A pilgrimage group organized by the Coetus Internationalis Summorum Pontificum received one of the three letters mentioned above. This association promotes the spread of the Tridentine Mass. It takes its name from the 2007 papal document that established near unfettered use of the pre-Vatican II liturgy by re-instituting it under the cleverly invented term, “the extraordinary form of the one Roman Rite.”
Pope Francis does not seem very much interested in this un-reformed rite. And adherents of the coetus internationalis (or international group) don’t appear very enthusiastic about him. And, in fact, the group’s October 23 to 26 schedule gave pilgrims no chance to see the pope. The only opportunity was his Sunday Angelus and blessing in St. Peter’s Square. But the Summorum Pontificum folks planned a Sunday morning trip two hours away to the Umbrian town of Norcia. Pilgrims attended a Tridentine Mass celebrated by German Cardinal Walter Brandmüller at a conservative Benedictine monastery founded by and still mostly inhabited by Americans.

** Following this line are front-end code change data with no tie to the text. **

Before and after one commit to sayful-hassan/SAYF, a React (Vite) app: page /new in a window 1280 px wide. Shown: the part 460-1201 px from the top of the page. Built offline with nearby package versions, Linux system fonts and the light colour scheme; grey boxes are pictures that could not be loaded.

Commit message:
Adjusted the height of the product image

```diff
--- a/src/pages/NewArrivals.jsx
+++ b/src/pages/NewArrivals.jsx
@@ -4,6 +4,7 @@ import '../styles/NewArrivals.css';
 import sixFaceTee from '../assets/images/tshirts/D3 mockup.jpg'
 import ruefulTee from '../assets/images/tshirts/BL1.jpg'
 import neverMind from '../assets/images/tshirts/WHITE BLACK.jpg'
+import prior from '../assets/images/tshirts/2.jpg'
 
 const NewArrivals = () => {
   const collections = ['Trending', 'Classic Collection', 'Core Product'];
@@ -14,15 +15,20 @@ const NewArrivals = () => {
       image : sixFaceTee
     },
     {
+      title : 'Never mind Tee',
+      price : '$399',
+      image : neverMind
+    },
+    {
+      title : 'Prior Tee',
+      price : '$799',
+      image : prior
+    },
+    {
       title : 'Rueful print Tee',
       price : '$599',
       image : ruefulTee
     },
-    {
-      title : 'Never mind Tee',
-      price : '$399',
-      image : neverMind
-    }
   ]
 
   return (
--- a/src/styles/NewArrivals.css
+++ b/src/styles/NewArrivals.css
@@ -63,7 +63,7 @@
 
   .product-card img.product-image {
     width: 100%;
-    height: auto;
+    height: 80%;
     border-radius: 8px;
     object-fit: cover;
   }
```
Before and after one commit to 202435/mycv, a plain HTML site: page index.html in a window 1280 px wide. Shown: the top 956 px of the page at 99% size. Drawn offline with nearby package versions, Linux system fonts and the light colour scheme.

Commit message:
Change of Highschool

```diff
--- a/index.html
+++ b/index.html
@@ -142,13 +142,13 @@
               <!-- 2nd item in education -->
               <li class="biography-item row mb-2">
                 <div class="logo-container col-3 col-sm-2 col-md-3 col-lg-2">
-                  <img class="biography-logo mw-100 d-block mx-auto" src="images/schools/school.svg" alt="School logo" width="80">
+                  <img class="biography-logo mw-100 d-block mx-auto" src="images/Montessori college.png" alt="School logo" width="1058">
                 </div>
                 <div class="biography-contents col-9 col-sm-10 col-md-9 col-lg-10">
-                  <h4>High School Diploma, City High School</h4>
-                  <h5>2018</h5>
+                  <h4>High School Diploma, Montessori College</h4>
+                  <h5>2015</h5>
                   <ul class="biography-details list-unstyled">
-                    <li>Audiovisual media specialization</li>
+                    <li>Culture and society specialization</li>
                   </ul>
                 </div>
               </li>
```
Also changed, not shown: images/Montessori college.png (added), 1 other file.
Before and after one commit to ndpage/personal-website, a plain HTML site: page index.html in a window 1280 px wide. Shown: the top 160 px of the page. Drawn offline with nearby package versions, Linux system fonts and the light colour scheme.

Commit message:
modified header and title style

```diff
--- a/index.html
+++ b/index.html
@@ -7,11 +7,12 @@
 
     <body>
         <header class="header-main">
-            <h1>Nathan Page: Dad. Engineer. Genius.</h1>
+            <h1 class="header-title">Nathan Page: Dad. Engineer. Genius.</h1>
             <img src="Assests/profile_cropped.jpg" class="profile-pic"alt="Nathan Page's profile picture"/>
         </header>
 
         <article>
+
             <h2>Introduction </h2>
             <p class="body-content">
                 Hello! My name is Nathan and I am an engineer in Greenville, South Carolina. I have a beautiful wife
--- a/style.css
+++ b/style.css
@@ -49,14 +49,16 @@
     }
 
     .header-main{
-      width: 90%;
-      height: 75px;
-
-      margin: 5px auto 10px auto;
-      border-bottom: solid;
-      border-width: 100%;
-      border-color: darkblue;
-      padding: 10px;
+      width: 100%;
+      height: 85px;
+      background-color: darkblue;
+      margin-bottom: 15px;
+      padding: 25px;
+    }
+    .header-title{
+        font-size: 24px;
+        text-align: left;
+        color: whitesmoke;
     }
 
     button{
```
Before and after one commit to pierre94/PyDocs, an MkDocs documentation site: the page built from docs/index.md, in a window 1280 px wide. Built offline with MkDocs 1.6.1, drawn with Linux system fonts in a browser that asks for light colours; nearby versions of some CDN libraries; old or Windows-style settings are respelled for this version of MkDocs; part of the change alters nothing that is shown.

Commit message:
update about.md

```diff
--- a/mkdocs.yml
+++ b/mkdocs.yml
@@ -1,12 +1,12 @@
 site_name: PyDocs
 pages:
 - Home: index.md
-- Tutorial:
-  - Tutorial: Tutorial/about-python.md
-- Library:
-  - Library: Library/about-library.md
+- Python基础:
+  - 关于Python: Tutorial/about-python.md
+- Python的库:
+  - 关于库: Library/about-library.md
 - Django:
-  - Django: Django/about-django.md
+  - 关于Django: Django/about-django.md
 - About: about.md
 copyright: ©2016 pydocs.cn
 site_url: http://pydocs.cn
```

Those that stayed back in Rome went to an 11 a.m. Mass at Rome’s designated “extraordinary rite” church (where the rector is an Australian), too late and too far away to make it to the Angelus. Meanwhile, the Rorate Coeli blog, which was busy posting photos and news of the pilgrimage, offered readers an eye-popping homily from a Tridentine Mass celebrated on Sunday in the United States *. Fr. Richard Cipolla, a priest in Connecticut, said Pope Francis’s now famous response to a question about gays – “Who am I to judge?” – was “a denial of truth in matters of morality.” He added that the comment “lies at the heart of this drive to change the Church’s moral teaching in the name of more merciful pastoral practice.” Fr. Cipolla, who is married and a former Episcopalian priest, then went further and said it was actually a “denial” of doctrine, which led to, “at best, liberal Protestantism or, at worst, the individualism of secularism.”
* An earlier version mistakenly said Fr. Cipolla preached his homily at a Mass for the pilgrims in Rome.